exploratory and open to further amplification by successive generations. Durkheim and Mauss worked at the interstices of concepts of civilisations as, first, spatial wholes and, second, as constituted in interaction. The imprecise, compact and ambiguous nature of their perspective puts them on the cusp of the two approaches I have posited here. Their early sketches of the characteristics of civilisations coincided with Durkheim’s survey of ethnographies of non-​stratified cultures in The Elementary Forms of the Religious Life. They brought recognition of the complexity of

in Debating civilisations
Le Bone Florence of Rome and bourgeois self-making
Felicity Riddy

-till-marriage were conceptually differentiated, as Florence’s story shows. Much of the action consists of a concerted male alliance to put her virginity to the test, and although she spends time in a nunnery, at the end of the poem she is reunited in Rome with her husband, Emere. The reader knows that the religious life is not the goal of Florence’s story – it is not about a consecrated virgin but about the other, temporary, kind. The nunnery is a detour en route to the wedding feast with which the poem ends. So the story focuses on a particular phase in a woman’s life: her

in Pulp fictions of medieval England
Stuart White

right to undertake priestly functions in a ‘Goddess religion’ that ordinarily restricts these functions to women? Should the state compel women members of this religious group to admit maverick, but perfectly sincere, men as priests? It hardly seems fair to let such men, no matter how sincere they may be, impose themselves on the religious life of another group of citizens in this way. But, it might be said, the women worshippers of the ‘Goddess’ do not manifest patriarchal prejudice when they demand the right to exclude men from their priesthood – indeed, they may

in The culture of toleration in diverse societies
The idioms and risks of defiance in the trial of Margaretha Horn, 1652
Alison Rowlands

, many farms and fields had been destroyed or fallen into disrepair and disuse, many village churches had been damaged, formal religious life in the hinterland had all but collapsed, and all citizens and subjects had been squeezed to the point of financial exhaustion for the contributions demanded by the frequently changing resident armies.

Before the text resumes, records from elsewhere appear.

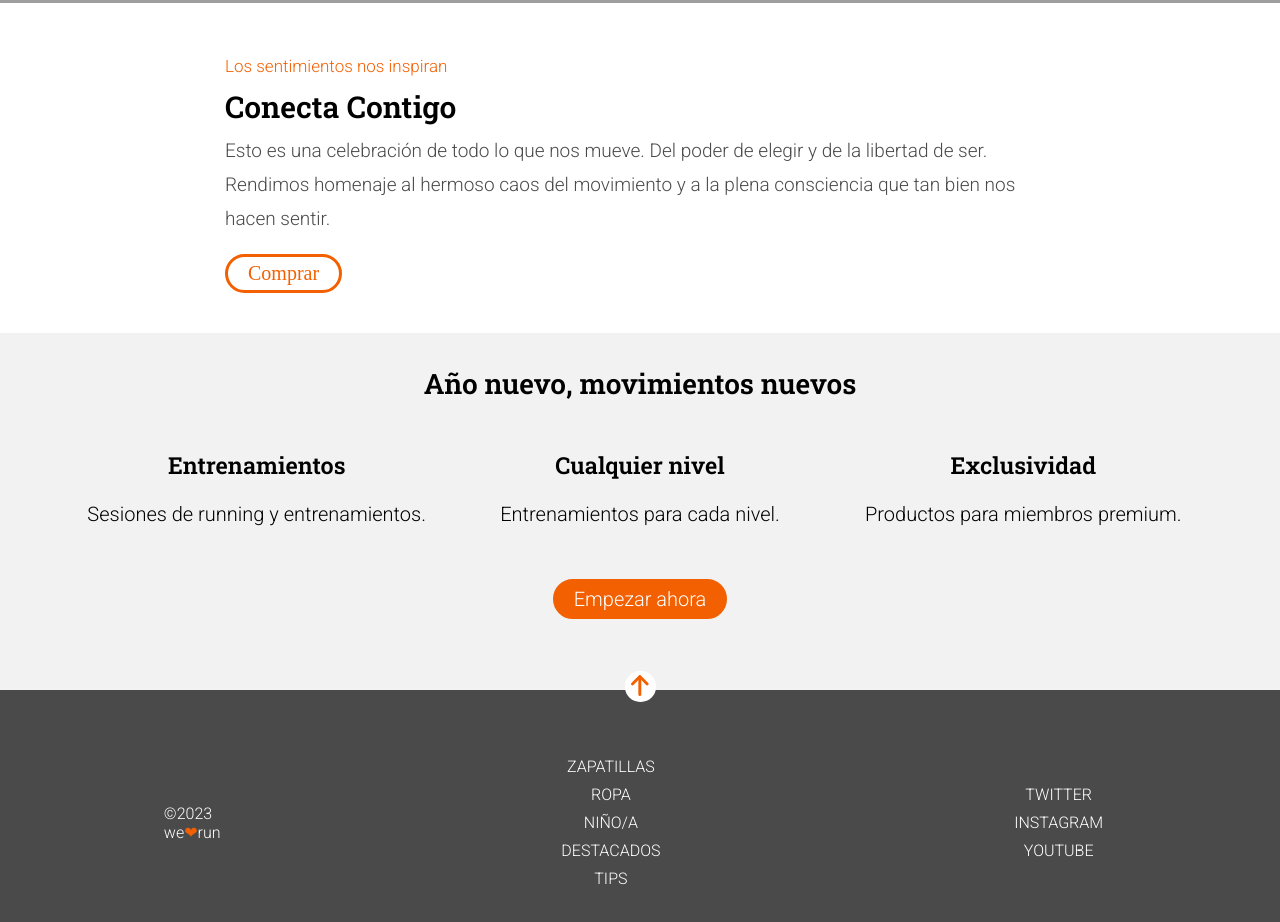
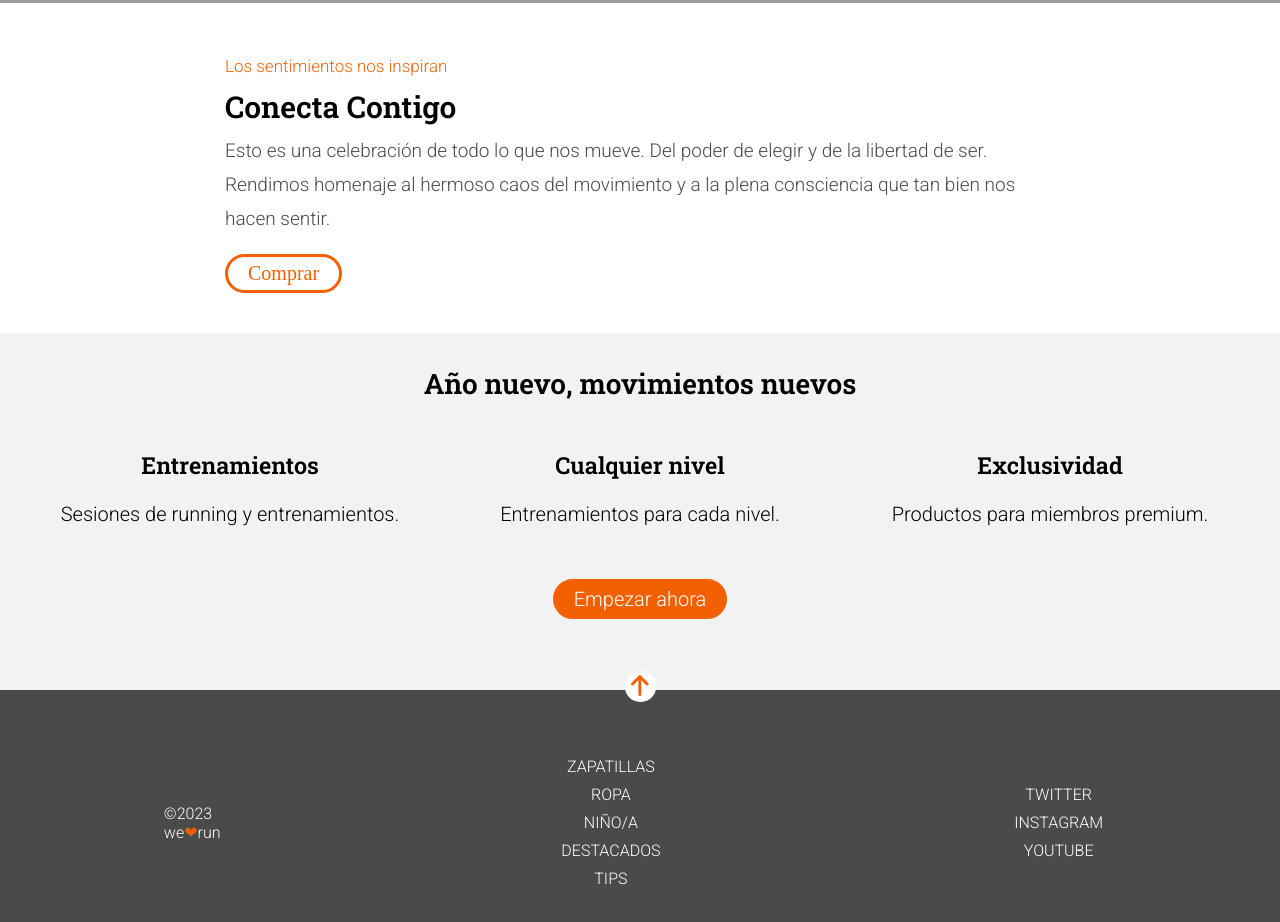
Before and after one commit to Adalab/modulo-1-evaluacion-final-NataliaBlanco, a website: page docs/index.html in a window 1280 px wide. Shown: the part 1265-2187 px from the top of the page. Drawn offline with nearby package versions, Linux system fonts and the light colour scheme; files that its build step writes are made by us from their sources; grey boxes are pictures that could not be loaded.

Commit message:
added amendments to styling

```diff
--- a/src/scss/layout/_page.scss
+++ b/src/scss/layout/_page.scss
@@ -49,7 +49,7 @@
 }
 
 .section-1 {
-  width: 270px;
+  width: 100%;
   display: flex;
   flex-direction: column;
   justify-content: center;
@@ -118,11 +118,13 @@
 }
 
 .section-2-container-offers {
-  display: flex;
-  flex-direction: column;
+  padding-bottom: 10px;
+    display: grid;
+    grid-template-columns: 1fr;
+    grid-template-rows: 1fr 1fr 1fr;
   justify-content: center;
   align-items: center;
-  padding-bottom: 10px;
+
 }
 
 .section-2-offers {
@@ -199,7 +201,7 @@
   }
 
   .section-1 {
-    width: 700px;
+    width: 100%;
     padding: 37px 21px 40px;
   }
 
@@ -229,11 +231,12 @@
   }
 
   .section-2-container-offers {
-    width: 900px;
-    display: flex;
-    flex-direction: row;
-    justify-content: space-evenly;
-    align-items: center;
+    width: 100%;
+      display: grid;
+      grid-template-rows: 1fr;
+      grid-template-columns: 1fr 1fr 1fr;
+      justify-content: center;
+      align-items: left;
     padding: 0 25px 25px;
   }
 
@@ -281,16 +284,18 @@
       margin: auto;
       padding: 50px 0px 40px;
     }
+
     .section-2-container-offers {
-  width: 1200px;
-  display: flex;
-  flex-direction: row;
+    width: 100%;
+      display: grid;
+      grid-template-rows: 1fr;
+      grid-template-columns: 1fr 1fr 1fr;
       justify-content: space-around;
       padding: 0 25px 25px;
     }
 
     .section-2-offers {
-  width: 500px;
+    width: 100%;
       padding: 25px 0;
       line-height: 1.45;
       font-size: 2rem;
```
Also changed, not shown: public/assets/css/main.css, 1 other file. Lines whose indentation alone changed are shown as unchanged.
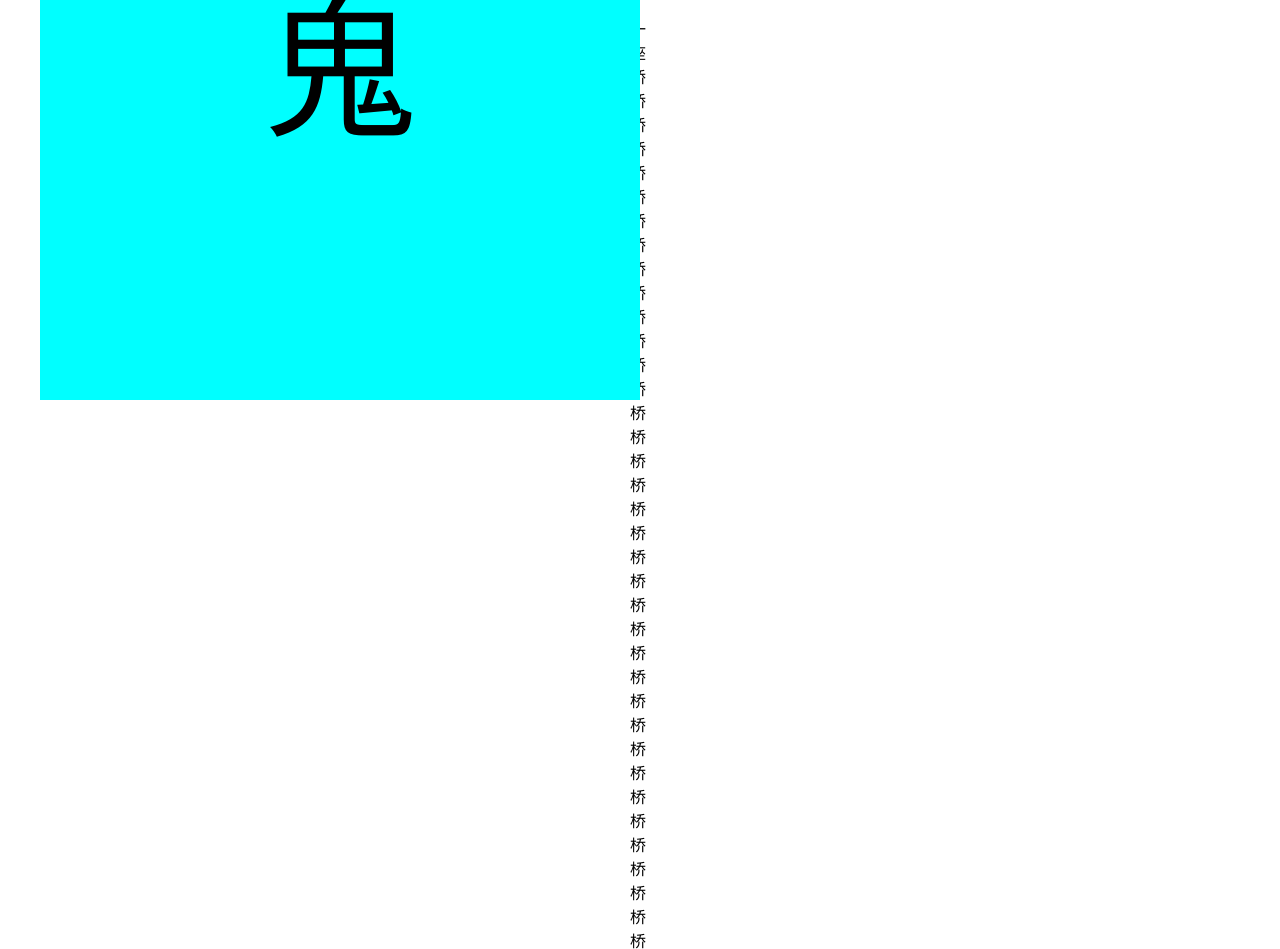
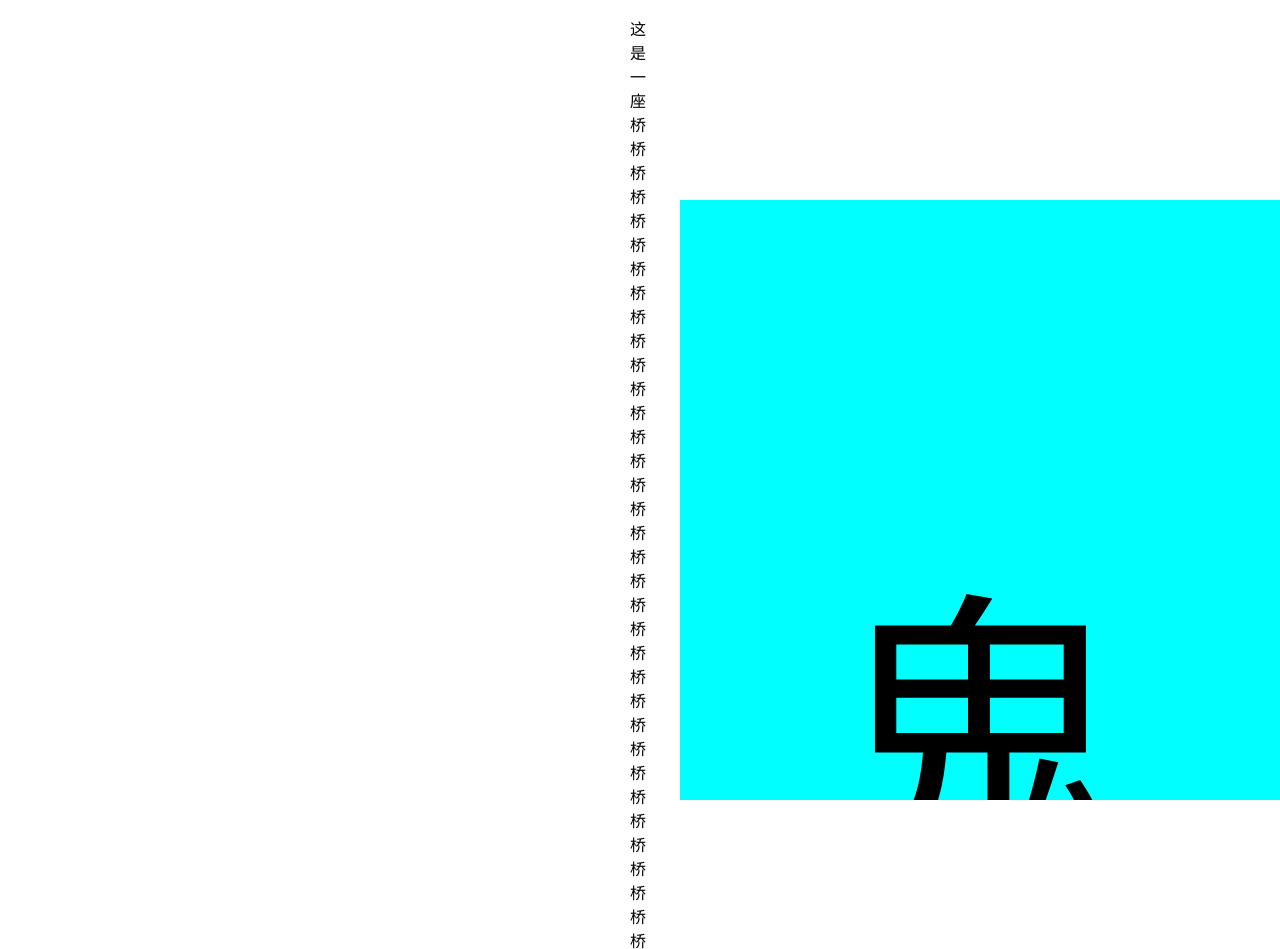
Before and after one commit to hhymx/Web, a plain HTML site: page HelloHBuilder/BOM练习.html in a window 1280 px wide. Shown: the top 949 px of the page. Drawn offline with Linux system fonts and the light colour scheme.

Commit message:
Signed-off-by: hhymx <1719662480@qq.com>

```diff
--- a/HelloHBuilder/BOM练习.html
+++ b/HelloHBuilder/BOM练习.html
@@ -13,8 +13,8 @@
 				text-align: center;
 				overflow: hidden;
 				position: fixed;
-				right: 50%;
-				bottom: 50%;
+				right: 0;
+				bottom: 0;
 			}
 		</style>
 		<script type="text/javascript">
@@ -77,10 +77,10 @@
 
 	<body>
 		<div id="di1">
-			<p style="font-size: 150px;">鬼</p>
+			<p style="font-size: 300px;">鬼</p>
 		</div>
 		<div style="width: 20px;height: 1000px;margin: auto;">
-			<p>一座桥桥桥桥桥桥桥桥桥桥桥桥桥桥桥桥桥桥桥桥桥桥桥桥桥桥桥桥桥桥桥桥桥桥桥桥桥桥桥桥桥桥桥桥桥桥桥桥桥桥桥桥桥桥桥桥桥桥桥桥桥桥桥桥桥桥桥桥桥桥桥桥桥桥桥桥桥桥桥桥桥桥</p>
+			<p>这是一座桥桥桥桥桥桥桥桥桥桥桥桥桥桥桥桥桥桥桥桥桥桥桥桥桥桥桥桥桥桥桥桥桥桥桥桥桥桥桥桥桥桥桥桥桥桥桥桥桥桥桥桥桥桥桥桥桥桥桥桥桥桥桥桥桥桥桥桥桥桥桥桥桥桥桥桥桥桥桥桥桥桥 | | | | | | | | | | | | | | | 鬼</p>
 		</div>
 	</body>
 
```
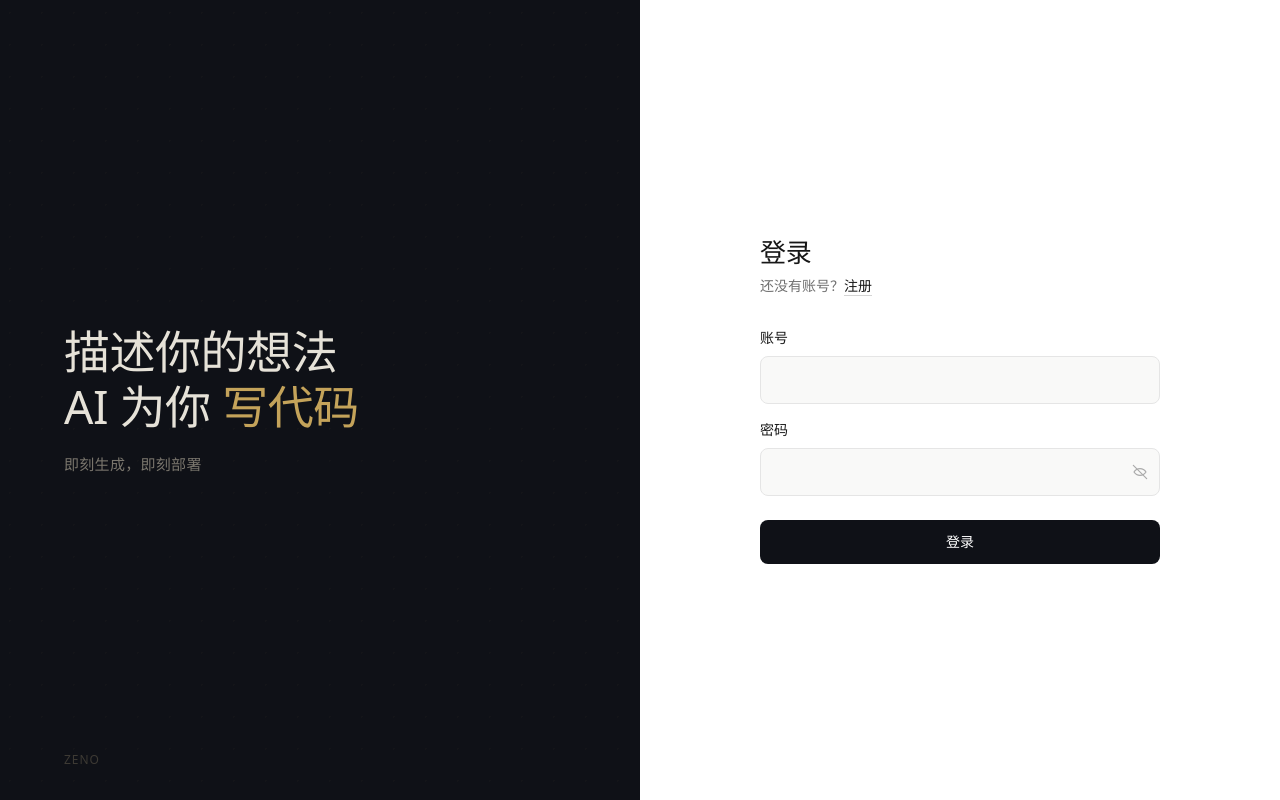
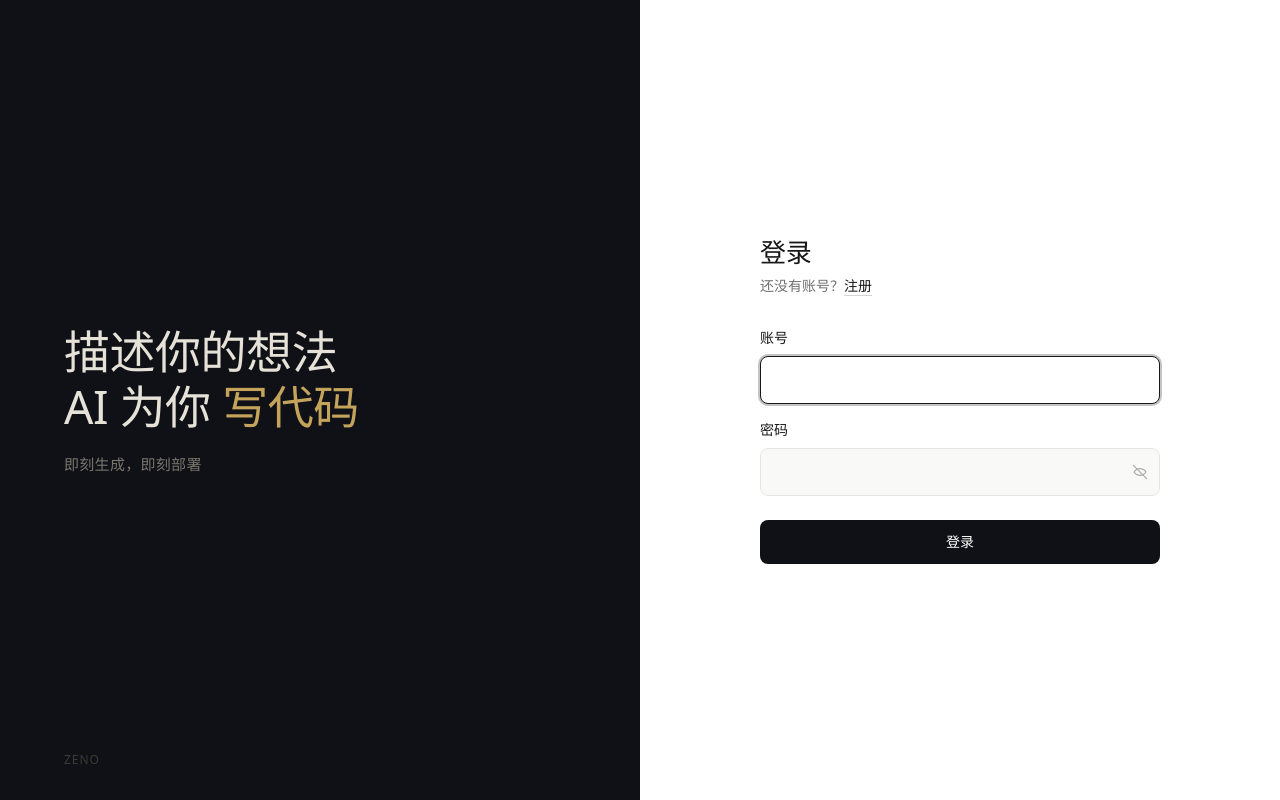
Before and after one commit to voyager314/ai-code-generator, a React (Vite) app in the folder frontend/: page /login in a window 1280 px wide. Built offline with nearby package versions, Linux system fonts and the light colour scheme.

Commit message:
fix(frontend): 修复登录页bug

```diff
--- a/frontend/src/App.tsx
+++ b/frontend/src/App.tsx
@@ -64,6 +64,7 @@ export default function App() {
         <Route path="/apps" element={<Navigate to="/" replace />} />
         <Route path="/app/:id" element={<ProtectedRoute><AppChat /></ProtectedRoute>} />
         <Route path="/admin" element={<ProtectedRoute><AdminRoute><Admin /></AdminRoute></ProtectedRoute>} />
+        <Route path="*" element={<Navigate to="/" replace />} />
       </Routes>
     </BrowserRouter>
   );
--- a/frontend/src/pages/Login.tsx
+++ b/frontend/src/pages/Login.tsx
@@ -7,7 +7,7 @@ import { useUserStore } from '@/store/user';
 /*  Shared input style                                                 */
 /* ------------------------------------------------------------------ */
 const inputClass =
-  'block w-full h-12 rounded-lg border border-[#e5e5e5] bg-[#f9f9f8] px-4 text-[15px] text-[#171717] placeholder:text-[#aaa] transition-colors duration-200 hover:border-[#ccc] focus:border-[#171717] focus:ring-2 focus:ring-[#171717]/10 focus:outline-none focus:bg-white disabled:opacity-40 disabled:cursor-not-allowed';
+  'block w-full h-12 rounded-lg border border-[#e5e5e5] bg-[#f9f9f8] px-4 text-[15px] text-[#171717] placeholder:text-[#aaa] cursor-text transition-colors duration-200 hover:border-[#ccc] focus:border-[#171717] focus:ring-2 focus:ring-[#171717]/25 focus:outline-none focus:bg-white disabled:opacity-40 disabled:cursor-not-allowed';
 
 /* ------------------------------------------------------------------ */
 /*  Eye icon — shown / hidden                                          */
@@ -114,12 +114,12 @@ export default function Login() {
   /*  Render                       */
   /* ============================ */
   return (
-    <main className="flex h-dvh bg-white">
+    <main className="flex min-h-screen h-dvh bg-white">
       {/* ────────────────────── Left: typographic hero ────────────────────── */}
-      <div className="hidden lg:flex relative h-full w-1/2 bg-[#0f1117] flex-col justify-center px-16 overflow-hidden">
+      <div className="hidden lg:flex relative z-0 h-full w-1/2 bg-[#0f1117] flex-col justify-center px-16 overflow-hidden">
         {/* subtle grain / texture overlay — purely atmospheric */}
         <div
-          className="absolute inset-0 opacity-[0.03]"
+          className="pointer-events-none absolute inset-0 opacity-[0.03]"
           style={{
             backgroundImage:
               'radial-gradient(circle at 30% 40%, #c4a35a 1px, transparent 1px)',
@@ -146,7 +146,7 @@ export default function Login() {
       </div>
 
       {/* ────────────────────── Right: form ────────────────────── */}
-      <div className="flex h-full w-full lg:w-1/2 items-center justify-center px-6">
+      <div className="relative z-10 flex h-full w-full lg:w-1/2 items-center justify-center px-6">
         <div className="w-full max-w-[400px]">
           {/* Mobile-only brand */}
           <div className="lg:hidden mb-10">
@@ -204,6 +204,7 @@ export default function Login() {
                     setForm({ ...form, userAccount: e.target.value })
                   }
                   required
+                  autoFocus
                   autoComplete="username"
                   disabled={loading}
                   className={inputClass}
```
Also changed, not shown: 1 other file (tests, documents, lock files or other folders).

The scale of damage was reflected in the length of time it took to rectify: in some rural areas sixty years passed before pre-war levels of productivity were again attained.75 Overall this terrible experience may have made the

in Witchcraft narratives in Germany
Nonconformist religion in nineteenth-century pacifism
Heloise Brown

, which contextualises the origins of the Peace Society, see J. E. Cookson, The Friends of Peace: Anti-war Liberalism in England, 1793–1815 (Cambridge: Cambridge University Press, 1982). 7 Brock, Nonsectarian Pacifism, pp. 21–3; W. H. van der Linden, The International Peace Movement, 1815–1874 (Amsterdam: Tilleul Publications, 1987), pp. 4, 7–8. 8 Alan D. Gilbert, Religion and Society in Industrial England: Church, Chapel and Social Change, 1740–1914 (London: Longman, 1976), pp. 34, 37–9, 63, 205. See also David Hempton, ‘Religious life in industrial Britain’, in

in ‘The truest form of patriotism’
Joanna Gore

streams of development, such as: independent arts initiatives by local residents; arts in adult education; outreach work by professional companies; the arts aspects of social and religious life; the arts of cultural minorities; initiatives by arts entrepreneurs; arts initiatives by public authorities, including health, education, social services, prisons. (CDF, 1992: 87) With the development of ‘Arts in the Community’, community arts has become institutionalised, controlled via funding organisations, government, arts boards, local authorities, health authorities

in Changing anarchism